What makes a good bid #IPL
The Indian Premier League is gearing up for its 9th edition and the various teams have undergone changes in terms of personnel. Year in and year out teams have a rigorous process of selecting the best possible players for their team, players who individually might not be the greatest but who might be that missing piece of the jigsaw which makes the portrait looks complete. With the passage of time, teams have also become smarter, the process of elimination has become very astute and the competition is intense. Case in point, somebody like an Imran Tahir, who is the top ranked international bowler in international cricket failed to attract any bids in this year’s IPL auction.

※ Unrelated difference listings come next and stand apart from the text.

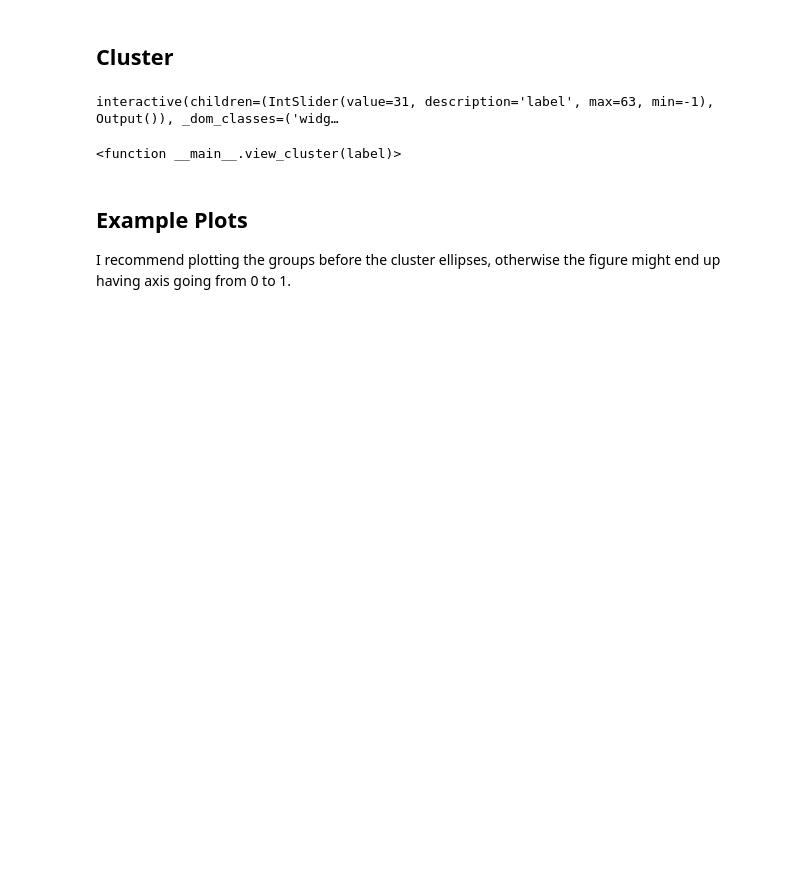
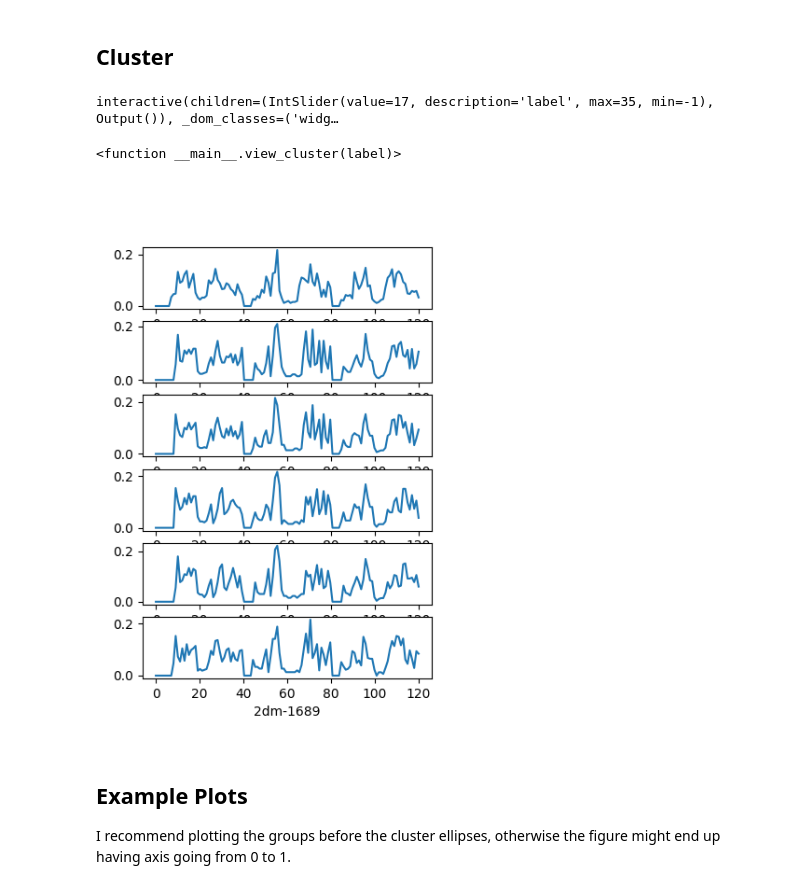
Before and after one commit to ThomasWarford/band-fingerprint, a Jupyter notebook: analysis/template.ipynb, the cells around one changed output. Cells and saved outputs as stored; diff of their text form; code cells hidden in the pictures; blank space fills up the shorter version.

```diff
--- a/analysis/template.ipynb
+++ b/analysis/template.ipynb
@@ -39,25 +42,23 @@ clusterer.fit(df[fingerprint_cols])
 
 df["labels"] = clusterer.labels_
 # %%
-from ipywidgets import interact
-
 def view_cluster(label):
     display(df[df.labels==label].head(100))
 
     num_plots = len(df[df.labels==label])
 
     fig, ax = plt.subplots(num_plots, 1, figsize=(4, 1*num_plots))
 
     for i, index in enumerate(df[df.labels==label].index):
         ax[i].plot(np.linspace(0, FINGERPRINT_LENGTH, FINGERPRINT_LENGTH), df.loc[index][fingerprint_cols])
-
-
+        ax[i].set_xlabel(index)
 
 
 interact(view_cluster, label=(-1, len(np.unique(df.labels))-2, 1))
 # %% [output]
-interactive(children=(IntSlider(value=31, description='label', max=63, min=-1), Output()), _dom_classes=('widg…
+interactive(children=(IntSlider(value=17, description='label', max=35, min=-1), Output()), _dom_classes=('widg…
 <function __main__.view_cluster(label)>
+[figure, added]
 # %% [markdown]
 ## Example Plots
 I recommend plotting the groups before the cluster ellipses, otherwise the figure might end up having axis going from 0 to 1.
```
Also changed, not shown: parts of 4 cells of this notebook.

Maybe his base price was slightly on the higher side, maybe the teams had no vacancy in their arsenal of slower bowlers, maybe it was the early departure of South African players, one can never tell.
Scrolling through the unsold list for every year’s auction, we will find many such shocking names, but looking a little more beneath the surface, we ask ourselves: Were those exclusions really all that shocking?
The Selected and the Dejected
Through the years, IPL teams have figured out that the bulk of their batting and spin bowling attrition can come in the form of emerging and uncapped players from India itself and a much cheaper rate and the laws of supply and demand dictate that you are unlikely to fish in the market for something you have at home. Hence unless you don’t bat at a strike rate of around 250, don’t expect to be getting any buyers at the auction being an overseas batsman, Jason Roy found this out the sad way this time.
The other question that comes before placing bids for a player is regarding the role of the player in that team: a quality all-rounder will almost always be a hot property and might see himself becoming a millionaire by the end of an auction. Just ask Ben Stokes, Mitchell Starc, Ravindra Jadeja and maybe Jacques Kallis of yesteryears. These people are economical additions considering that you are getting three things done at the cost of one: explosive batting, bowling 4 overs across the course of the game as well as saving some runs in the field. Obviously any team would be willing to shell out the bucks for them.
The final cog that would make any team a well oiled machinery would be its death bowlers and this is where the team analysts and statisticians do most of their research. Case in point, someone like a T Natarajan gets as much as 30 times his base price of 10 lakhs because of his hard earned reputation of being a death bowler (and a good one) at the TNPL. If he will be able to reciprocate it at the IPL remains to be seen but it is enough for him to get some love from the franchises. Another success story of the past is Ashish Nehra, who in the sunset of his career had two solid years with the Chennai Super Kings where he had an economy of 7.24 and where he regularly flirted with the purple cap.
“If you do proper research and analysis, you end up filling 70-75% of the team. If you are looking for someone who will tick nine of the ten boxes but aren’t able to get him, you must be prepared to pick someone who ticks seven. His industrial average [a combination of different parameters, like his average, strike rate, ability to handle pressure and boundary frequency] may only be 70, but you can get more out of him, extract 75 out of him. The 5% is a big achievement for the team”, says M Lakshminarayanan, Gujarat Lions’ performance analyst.
Ahead of the complete overhaul auction next year it is becoming increasingly clear that IPL is about these players with the X-factor and your value to a team could lie in the diversity that you bring to the table or your sheer excellence at what you do. Nothing else would suffice.